Valadao won, 58% to 42% for Hernandez.
In the 16th District, Costa outspent Fresno Republican Brian Whelan, who never seemed to get traction despite having a decent war chest. Costa won 57.4% of the vote to Whelan’s 42.6%.
But Hernandez and Whelan were never considered first stringers by party leaders. Despite efforts by both Republican and Democratic Party leaders, no heavy hitters stepped up to try and challenge Valadao or Costa.
The question is — can Democrats bring in a true challenger to take on Valadao in the 21st District, and can Republicans do the same in the 16th District?
Fresno County Democrats are continuing to lead rival Republicans in signing up new voters, data released today by the Secretary of State’s Office shows.
The new voter registration numbers — the last that will be released before Tuesday’s election — show there are 6,396 more Democrats than Republicans in Fresno County.
In raw numbers, it is 164,663 Democrats to 158,267 Republicans.

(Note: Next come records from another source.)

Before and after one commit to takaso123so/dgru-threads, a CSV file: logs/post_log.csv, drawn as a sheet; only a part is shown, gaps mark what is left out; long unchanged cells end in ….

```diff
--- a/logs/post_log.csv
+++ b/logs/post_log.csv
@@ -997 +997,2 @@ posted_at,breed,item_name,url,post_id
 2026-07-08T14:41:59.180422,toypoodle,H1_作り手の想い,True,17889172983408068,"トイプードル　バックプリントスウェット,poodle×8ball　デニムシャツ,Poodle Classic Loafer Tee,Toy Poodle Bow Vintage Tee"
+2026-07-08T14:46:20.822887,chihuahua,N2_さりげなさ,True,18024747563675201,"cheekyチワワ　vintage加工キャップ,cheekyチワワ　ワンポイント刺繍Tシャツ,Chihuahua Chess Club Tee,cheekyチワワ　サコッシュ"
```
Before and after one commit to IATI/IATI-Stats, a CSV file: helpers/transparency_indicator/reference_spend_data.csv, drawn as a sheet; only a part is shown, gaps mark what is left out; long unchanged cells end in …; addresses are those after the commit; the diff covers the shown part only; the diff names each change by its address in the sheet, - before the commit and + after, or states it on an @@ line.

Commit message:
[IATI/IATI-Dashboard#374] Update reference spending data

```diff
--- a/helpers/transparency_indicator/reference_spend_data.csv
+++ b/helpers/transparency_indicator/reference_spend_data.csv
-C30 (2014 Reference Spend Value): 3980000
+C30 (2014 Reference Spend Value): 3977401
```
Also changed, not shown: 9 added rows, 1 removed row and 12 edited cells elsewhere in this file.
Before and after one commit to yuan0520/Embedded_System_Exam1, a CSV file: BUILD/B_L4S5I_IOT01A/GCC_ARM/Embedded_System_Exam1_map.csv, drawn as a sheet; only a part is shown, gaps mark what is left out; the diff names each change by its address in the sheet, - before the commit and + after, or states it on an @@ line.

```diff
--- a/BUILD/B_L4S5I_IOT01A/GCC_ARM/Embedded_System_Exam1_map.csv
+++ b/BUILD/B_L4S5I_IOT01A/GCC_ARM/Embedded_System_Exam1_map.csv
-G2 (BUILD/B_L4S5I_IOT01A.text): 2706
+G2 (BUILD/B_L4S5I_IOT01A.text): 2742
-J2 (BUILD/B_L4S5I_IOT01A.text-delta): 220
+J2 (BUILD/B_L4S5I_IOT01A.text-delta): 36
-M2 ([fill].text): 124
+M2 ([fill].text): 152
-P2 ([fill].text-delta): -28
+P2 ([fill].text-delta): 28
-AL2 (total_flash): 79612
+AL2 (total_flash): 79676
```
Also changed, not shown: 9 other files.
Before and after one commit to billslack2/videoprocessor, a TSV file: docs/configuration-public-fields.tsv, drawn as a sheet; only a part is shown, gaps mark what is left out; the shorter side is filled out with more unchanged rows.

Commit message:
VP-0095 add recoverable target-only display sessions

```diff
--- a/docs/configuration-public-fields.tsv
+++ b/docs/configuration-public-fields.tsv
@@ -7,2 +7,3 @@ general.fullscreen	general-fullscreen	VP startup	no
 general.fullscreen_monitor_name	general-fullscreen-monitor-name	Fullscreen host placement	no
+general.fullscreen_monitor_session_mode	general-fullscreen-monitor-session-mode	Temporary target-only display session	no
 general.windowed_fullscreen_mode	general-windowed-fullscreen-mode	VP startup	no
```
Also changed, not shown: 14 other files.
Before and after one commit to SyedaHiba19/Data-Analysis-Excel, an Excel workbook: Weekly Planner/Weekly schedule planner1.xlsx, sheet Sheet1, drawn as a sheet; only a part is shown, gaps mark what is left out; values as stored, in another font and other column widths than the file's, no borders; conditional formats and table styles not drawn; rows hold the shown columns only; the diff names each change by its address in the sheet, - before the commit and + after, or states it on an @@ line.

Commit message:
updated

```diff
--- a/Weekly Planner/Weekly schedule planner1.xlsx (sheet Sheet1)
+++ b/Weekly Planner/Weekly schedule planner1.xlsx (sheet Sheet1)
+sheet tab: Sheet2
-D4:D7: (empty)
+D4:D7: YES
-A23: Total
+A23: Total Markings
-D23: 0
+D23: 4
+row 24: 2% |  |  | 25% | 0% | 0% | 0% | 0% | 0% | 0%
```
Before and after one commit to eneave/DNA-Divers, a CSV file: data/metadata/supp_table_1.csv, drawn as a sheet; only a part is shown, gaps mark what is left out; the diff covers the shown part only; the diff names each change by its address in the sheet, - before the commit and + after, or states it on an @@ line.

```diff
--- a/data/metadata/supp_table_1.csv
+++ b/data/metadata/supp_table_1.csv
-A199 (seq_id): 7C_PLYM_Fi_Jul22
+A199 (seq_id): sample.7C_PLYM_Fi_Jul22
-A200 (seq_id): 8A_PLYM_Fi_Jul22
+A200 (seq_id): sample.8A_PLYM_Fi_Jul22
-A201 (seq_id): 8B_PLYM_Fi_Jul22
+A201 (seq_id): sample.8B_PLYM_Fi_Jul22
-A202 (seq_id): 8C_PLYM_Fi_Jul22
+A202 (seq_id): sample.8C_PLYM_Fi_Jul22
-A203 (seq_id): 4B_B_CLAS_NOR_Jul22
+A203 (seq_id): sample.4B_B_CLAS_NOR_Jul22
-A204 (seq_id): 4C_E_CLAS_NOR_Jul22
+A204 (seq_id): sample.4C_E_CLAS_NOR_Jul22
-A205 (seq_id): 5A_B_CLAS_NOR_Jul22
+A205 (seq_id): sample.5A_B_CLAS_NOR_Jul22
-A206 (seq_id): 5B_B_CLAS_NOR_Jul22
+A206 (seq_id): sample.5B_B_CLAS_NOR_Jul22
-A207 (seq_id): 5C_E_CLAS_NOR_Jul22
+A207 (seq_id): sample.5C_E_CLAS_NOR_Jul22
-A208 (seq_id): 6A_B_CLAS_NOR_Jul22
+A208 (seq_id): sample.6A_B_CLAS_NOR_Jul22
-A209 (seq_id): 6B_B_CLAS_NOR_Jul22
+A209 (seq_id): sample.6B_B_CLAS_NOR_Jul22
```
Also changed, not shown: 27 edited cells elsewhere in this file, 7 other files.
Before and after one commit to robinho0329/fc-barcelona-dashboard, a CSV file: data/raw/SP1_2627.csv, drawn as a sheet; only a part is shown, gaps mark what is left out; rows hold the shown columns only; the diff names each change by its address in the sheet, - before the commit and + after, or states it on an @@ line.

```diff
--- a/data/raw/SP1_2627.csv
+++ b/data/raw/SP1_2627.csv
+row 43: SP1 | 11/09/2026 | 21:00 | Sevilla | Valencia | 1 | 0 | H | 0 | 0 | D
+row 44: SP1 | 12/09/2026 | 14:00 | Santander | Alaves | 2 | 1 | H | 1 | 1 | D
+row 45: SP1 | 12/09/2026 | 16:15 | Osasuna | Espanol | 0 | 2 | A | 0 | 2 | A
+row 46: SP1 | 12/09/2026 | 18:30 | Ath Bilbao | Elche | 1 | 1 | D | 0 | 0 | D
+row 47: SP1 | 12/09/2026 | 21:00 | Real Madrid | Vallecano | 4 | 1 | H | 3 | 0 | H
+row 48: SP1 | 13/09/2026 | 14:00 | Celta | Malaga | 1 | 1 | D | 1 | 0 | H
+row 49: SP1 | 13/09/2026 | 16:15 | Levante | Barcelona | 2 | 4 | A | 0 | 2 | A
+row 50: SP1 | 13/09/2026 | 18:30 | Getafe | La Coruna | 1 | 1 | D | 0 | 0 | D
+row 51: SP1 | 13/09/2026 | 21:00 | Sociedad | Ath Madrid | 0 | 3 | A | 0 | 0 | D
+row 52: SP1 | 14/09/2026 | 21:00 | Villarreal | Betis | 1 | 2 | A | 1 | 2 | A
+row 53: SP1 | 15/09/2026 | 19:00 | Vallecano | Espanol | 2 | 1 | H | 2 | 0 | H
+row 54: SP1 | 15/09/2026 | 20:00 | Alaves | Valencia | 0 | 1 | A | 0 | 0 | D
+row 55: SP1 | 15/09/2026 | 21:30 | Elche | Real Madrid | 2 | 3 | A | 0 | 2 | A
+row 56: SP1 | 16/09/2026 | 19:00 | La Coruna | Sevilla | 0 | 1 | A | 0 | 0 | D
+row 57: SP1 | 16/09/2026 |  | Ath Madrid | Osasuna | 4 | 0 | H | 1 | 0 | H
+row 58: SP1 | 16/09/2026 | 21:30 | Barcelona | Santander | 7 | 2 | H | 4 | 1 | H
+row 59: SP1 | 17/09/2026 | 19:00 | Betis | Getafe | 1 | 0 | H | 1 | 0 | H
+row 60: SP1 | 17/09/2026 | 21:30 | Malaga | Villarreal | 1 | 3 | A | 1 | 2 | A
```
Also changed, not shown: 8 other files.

Last month, the Democrats led by 2,635, and in May, it was 2,700.
Also showing significant growth were those voters who are declining to join a political party, or are registered with one that isn’t recognized by the state, such as the once-relevant Reform Party.
In May, these people with “no party preference” were at 61,869. Last month, it was 62,311. And now, it is 67,417.
The latest numbers show the Republican Party in Fresno County continuing to struggle on the registration front, and marks a continuing reversal of fortune for the local GOP, which a decade ago was riding high.
In 2000, Republicans in Fresno County overtook Democrats in voter registration totals for the first time in anyone’s memory. That lead peaked in 2004 with a GOP advantage of more than 24,000 voters.
But Democrats worked to close the gap, and by the middle of 2010 had retaken the lead. They haven’t relinquished it since, and now appear to be growing it.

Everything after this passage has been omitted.